Rob Partridge, Head of BT’s Security Academy added: “One of the issues to date has been the lack of clear pathways into the profession whereas it’s really easy to see how to be an accountant or a vet or a doctor. However there are now 13 Universities identified as Academic Centres of Excellence for cyber and a growing number of apprenticeships offered by both the public and private sector.

“Companies recognise it’s not always easy to recruit people “ready-made” straight from academic environments and nothing beats hands on experience in a cyber security environment. BT are the largest private sector employer of apprentices. They join at 18, do a degree without any student debt and they get a guaranteed job. So it’s a fantastic opportunity.”

“We hope this makes students and parents curious enough to explore all the apprenticeships and graduate programmes on offer. The talent is out there but we know many students are either unaware of the opportunities or are self-eliminating themselves because they don’t realise how well they are suited to the opportunities and most importantly, how much they would enjoy these roles,” says Maggie.
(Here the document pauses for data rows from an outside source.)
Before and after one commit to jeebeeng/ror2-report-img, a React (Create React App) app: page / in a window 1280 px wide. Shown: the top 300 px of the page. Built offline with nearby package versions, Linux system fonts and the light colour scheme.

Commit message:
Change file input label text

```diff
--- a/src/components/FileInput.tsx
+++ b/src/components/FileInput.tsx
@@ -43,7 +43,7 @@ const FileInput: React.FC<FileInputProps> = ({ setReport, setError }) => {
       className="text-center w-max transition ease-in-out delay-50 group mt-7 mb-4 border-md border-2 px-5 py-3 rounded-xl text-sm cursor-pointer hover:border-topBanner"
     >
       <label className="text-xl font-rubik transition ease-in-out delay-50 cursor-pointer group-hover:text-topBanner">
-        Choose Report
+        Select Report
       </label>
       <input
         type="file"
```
Dr Jessica Barker, a security consultant says: “It was fantastic to see so many different young people at the TeenTech Cyber day, who had a broad range of interests and some of whom had never thought about a career in IT, let alone cyber security, before the event. Cyber security sounds like a highly technical subject, and of course there are very technical roles, but it is also a diverse subject that is increasingly attracting people from different backgrounds. Cyber security is about people working with technology: as much as we need people with technical skills we also need people with good communication skills, so specialisms like sociology and psychology also have a place”
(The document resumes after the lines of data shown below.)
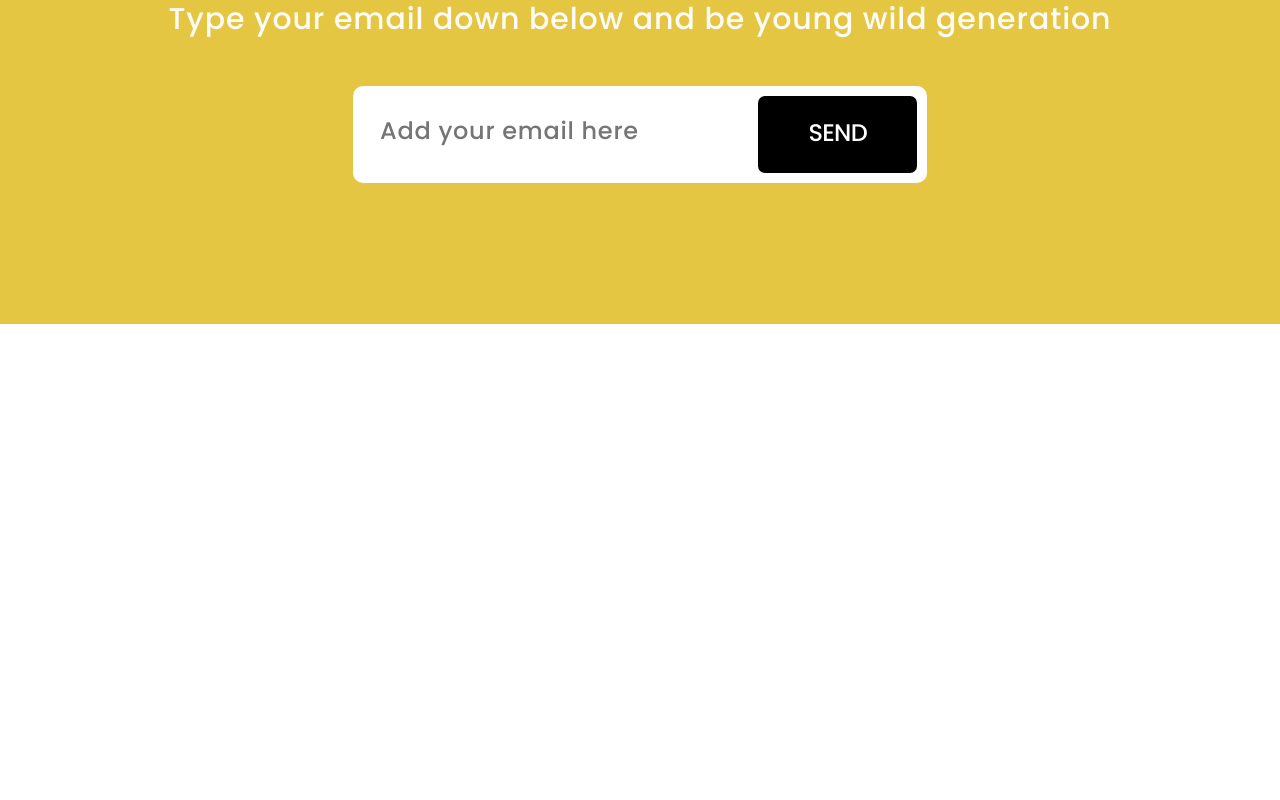
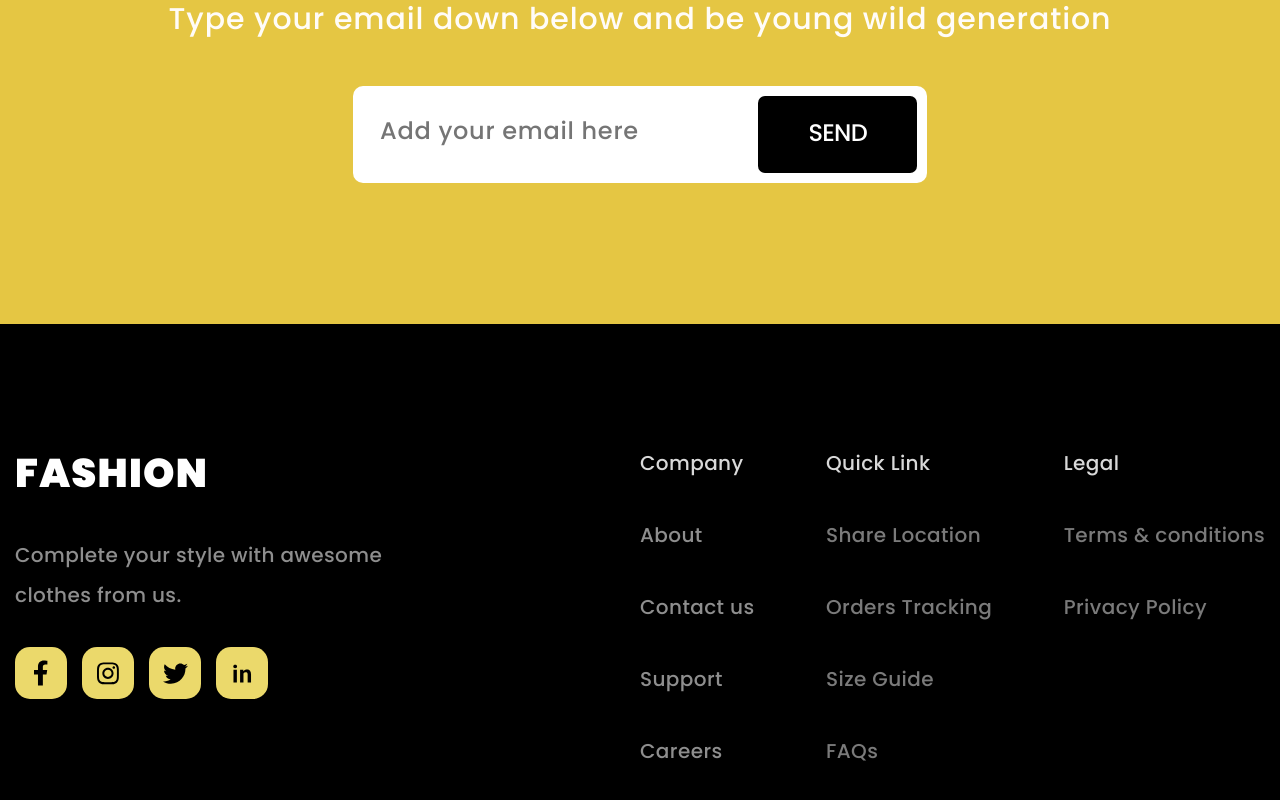
Before and after one commit to S1nckles/Fashion, a React (Create React App) app: page / in a window 1280 px wide. Shown: the part 8136-8936 px from the top of the page. Before the commit the page ends 8460 px from the top, so only its background shows below. Built offline with nearby package versions, Linux system fonts and the light colour scheme.

Commit message:
Footer created

```diff
--- a/src/App.js
+++ b/src/App.js
@@ -4,6 +4,7 @@ import Brands from "./components/brands/Brands";
 import Community from "./components/community/Community";
 import Download from "./components/download/Download";
 import Favourite from "./components/favourite/Favourite";
+import Footer from "./components/footer/Footer";
 import Header from "./components/header/Header";
 import Promo from "./components/promo/Promo";
 
@@ -18,6 +19,7 @@ function App() {
       <Favourite />
       <Download />
       <Community />
+      <Footer />
     </div>
   );
 }
--- /dev/null
+++ b/src/components/footer/Footer.jsx
@@ -0,0 +1,36 @@
+import './footer.css';
+
+import FooterNav from "./nav/FooterNav";
+import Social from './socials/Social';
+
+import facebook from "../../Assets/img/socials/Vector.svg";
+import instagram from "../../Assets/img/socials/Vector-1.svg";
+import x from "../../Assets/img/socials/Vector-2.svg";
+import linkedin from "../../Assets/img/socials/in.svg";
+
+
+const Footer = () => {
+    return <footer className="footer">
+        <div className="container">
+            <div className="footer__inner">
+                <div className="footer__content">
+                    <div className="footer__title">
+                        <h3>FASHION</h3>
+                    </div>
+                    <div className="footer__desc">
+                        <p>Complete your style with awesome clothes from us.</p>
+                    </div>
+                    <div className="footer__socials">
+                        <a href="#"><Social icon={facebook} /></a>
+                        <a href="#"><Social icon={instagram} /></a>
+                        <a href="#"><Social icon={x} /></a>
+                        <a href="#"><Social icon={linkedin} /></a>
+                    </div>
+                </div>
+                <FooterNav />
+            </div>
+        </div>
+    </footer>;
+};
+
+export default Footer;
--- /dev/null
+++ b/src/components/footer/footer.css
@@ -0,0 +1,39 @@
+footer {
+    background-color: #000000;
+    padding: 119px 0 147px 0;
+}
+.footer__inner {
+    display: flex;
+    flex-direction: row;
+    justify-content: space-between;
+}
+.footer__content {
+    max-width: 415px;
+    display: flex;
+    flex-direction: column;
+    row-gap: 32px;
+
+}
+.footer__title h3 {
+    font-size: 40px;
+    font-weight: 900;
+    line-height: 60px;
+    letter-spacing: 0.03em;
+    text-align: left;
+    color: #fff;
+}
+.footer__desc p {
+    font-size: 20px;
+    font-weight: 400;
+    line-height: 40px;
+    letter-spacing: 0.02em;
+    text-align: left;
+    color:#8E8E8E;
+
+}
+.footer__socials {
+    display: flex;
+    flex-direction: row;
+    flex-wrap: wrap;
+    gap: 15px;
+}
--- /dev/null
+++ b/src/components/footer/nav/FooterNav.jsx
@@ -0,0 +1,36 @@
+import './footerNav.css';
+
+const FooterNav = () => {
+    return (
+        <nav className="footer__nav">
+            <div className="footer__nav-wrapper">
+                <div className="footer__nav-title"><h6>Company</h6></div>
+                <ul className="footer__nav-links links">
+                    <li className="footer__nav-link"><a href="#">About</a></li>
+                    <li className="footer__nav-link"><a href="#">Contact us</a></li>
+                    <li className="footer__nav-link"><a href="#">Support</a></li>
+                    <li className="footer__nav-link"><a href="#">Careers</a></li>
+                </ul>
+            </div>
+            <div className="footer__nav-wrapper">
+                <div className="footer__nav-title"><h6>Quick Link</h6></div>
+                <ul className="footer__nav-links">
+                    <li className="footer__nav-link"><a href="#">Share Location</a></li>
+                    <li className="footer__nav-link"><a href="#">Orders Tracking</a></li>
+                    <li className="footer__nav-link"><a href="#">Size Guide</a></li>
+                    <li className="footer__nav-link"><a href="#">FAQs</a></li>
+                </ul>
+            </div>
+
+            <div className="footer__nav-wrapper">
+                <div className="footer__nav-title"><h6>Legal</h6></div>
+                <ul className="footer__nav-links">
+                    <li className="footer__nav-link"><a href="#">Terms & conditions</a></li>
+                    <li className="footer__nav-link"><a href="#">Privacy Policy</a></li>
+                </ul>
+            </div>
+        </nav>
+    );
+};
+
+export default FooterNav;
--- /dev/null
+++ b/src/components/footer/nav/footerNav.css
@@ -0,0 +1,40 @@
+.footer__nav {
+    width: 50%;
+    display: flex;
+    flex-direction: row;
+    flex-wrap: wrap;
+    justify-content: space-between;
+}
+.footer__nav-wrapper {
+    display: flex;
+    flex-direction: column;
+    row-gap: 32px;
+}
+.footer__nav-title h6{
+    font-size: 20px;
+    font-weight: 400;
+    line-height: 40px;
+    letter-spacing: 0.02em;
+    text-align: left;
+    color: #D9D9D9;
+}
+.footer__nav-links {
+    display: flex;
+    flex-direction: column;
+    row-gap: 32px;
+}
+.footer__nav-link a {
+    font-size: 20px;
+    font-weight: 400;
+    line-height: 40px;
+    letter-spacing: 0.02em;
+    text-align: left;
+    color: #7A7A7A;
+    transition: color 0.3s ease-in-out;
+}
+.links .footer__nav-link a {
+    color: rgba(142, 142, 142, 1);
+}
+.footer__nav-link a:hover {
+    color: white;
+}
--- /dev/null
+++ b/src/components/footer/socials/Social.jsx
@@ -0,0 +1,9 @@
+import './social.css';
+
+const Social = ({icon}) => {
+    return <div className="footer__social">
+        <img src={icon} alt='icon' />
+    </div>;
+};
+
+export default Social;
--- /dev/null
+++ b/src/components/footer/socials/social.css
@@ -0,0 +1,14 @@
+.footer__social {
+    width: 52px;
+    height: 52px;
+    padding: 16px;
+    background-color: var(--mainColor);
+    display: flex;
+    border-radius: 15px;
+    justify-content: center;
+    align-items: center;
+    transition: background-color 0.3s ease-in-out;
+}
+.footer__social:hover {
+    background-color: white;
+}
```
Ben Russell from the National Crime Agency (NCA) adds: “Working to fight cyber crime and strengthen the UK’s cyber security offers young people exciting challenges and huge career possibilities. Within the NCA’s National Cyber Crime Unit, we use skills ranging from data analysis to computer programming and from digital forensics to industry relations, all of which contribute to our unique work against the most serious international cyber criminals. This type of work is not just for one kind of person, so we urge anyone with an interest in technology and the online world to look into opportunities in law enforcement and cyber security.”

Like thousands of young people across the UK the students who took part in the Cyber day were unaware they were already honing skills extremely valuable to industry, such as an ability to strategise by playing computer games.
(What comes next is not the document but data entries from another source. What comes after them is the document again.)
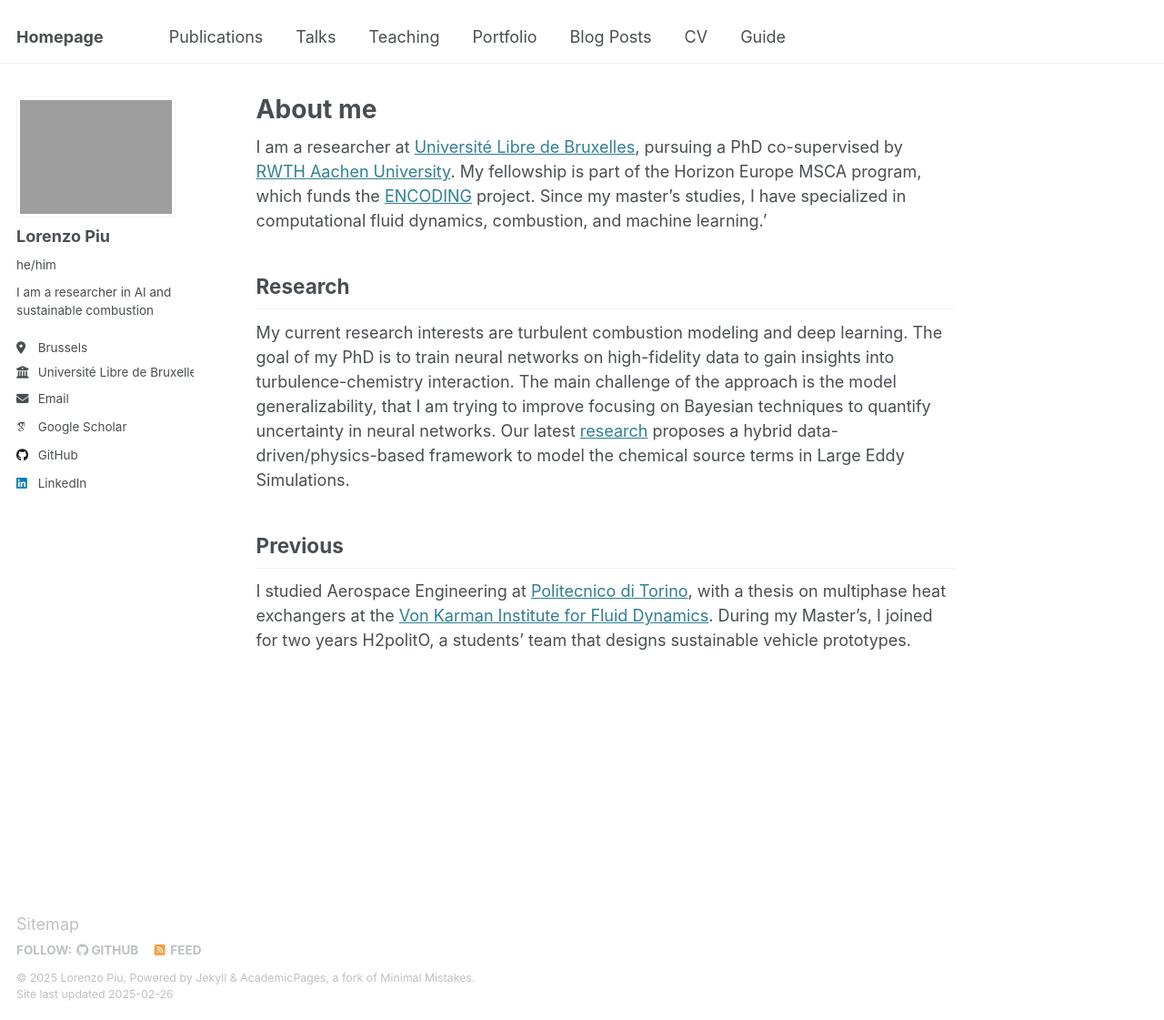
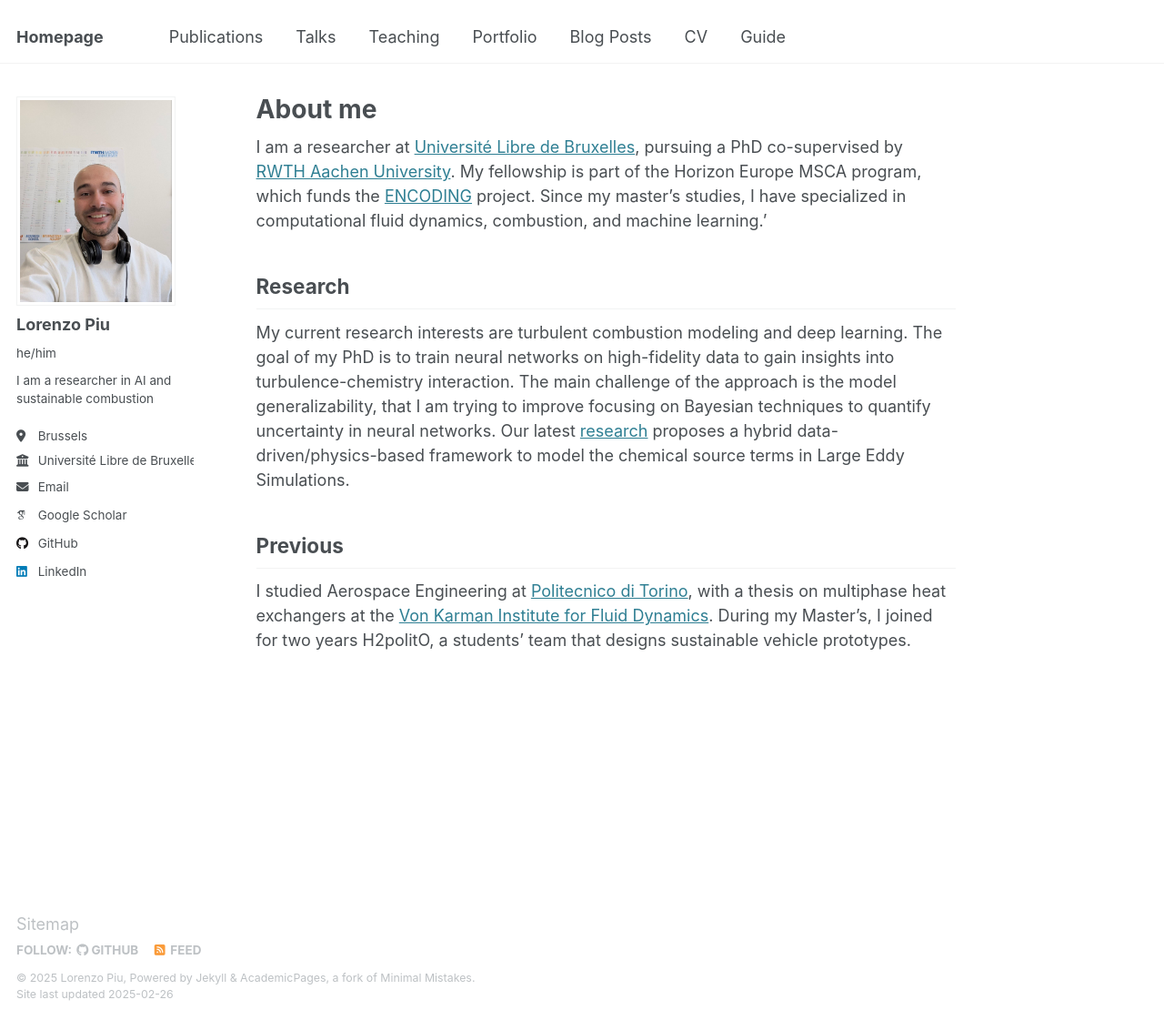
Before and after one commit to LorenzoPiu/LorenzoPiu.github.io, a Jekyll site: the page built from _pages/about.md, in a window 1280 px wide and 1121 px high. Shown: the whole window at 91% size. Built offline with Jekyll 4.4.1, drawn with Linux system fonts in a browser that asks for light colours; some web fonts are replaced.

Commit message:
Update _config.yml

```diff
--- a/_config.yml
+++ b/_config.yml
@@ -22,7 +22,7 @@ repository               : "LorenzoPiu/LorenzoPiu.github.io"
 #               Additional customization can be done by editing /_includes/author-profile.html
 author:
   # Biographic information
-  avatar           : "profile.jpg"
+  avatar           : "profile_pic.jpg"
   name             : "Lorenzo Piu"
   pronouns         : "he/him"
   bio              : "I am a researcher in AI and sustainable combustion"
```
FC, Head of Security at Raytheon says: “We need people in this industry with a breadth of skills, rather than necessarily having in-depth technical knowledge of one area. Programming skills are in-demand, as is the ability to handle and interpret large quantities of data, working out patterns and spotting odd behaviour in those patterns. Most importantly, we are looking for people with the ability and desire to keep learning new things, who pay attention to detail and who are able to adapt to changing situations. Cyber security is essentially about having the right mind-set – you can learn the skills.”

Dr Jessica Barker adds:Cyber security can be a well-paid profession, especially as you advance in your career. However, this is not what generally attracts people to the jobs, or what keeps them in the industry. The best thing about working in cyber security is the pace of change and the fact that there’s always something new to learn, which means you are never bored. People in this industry generally love to learn, and to share that knowledge, which means that it is a very supportive community where people like to pass on what they have discovered. Every industry needs cyber security professionals, too, so whether you are interested in sport, fashion, politics, TV, the media or anything else – everyone needs to keep their information safe so there are opportunities to work wherever you want.”

TeenTech Innovation Live: Future of Industry

DECEMBER 8TH | FOR STUDENTS AGED 11-19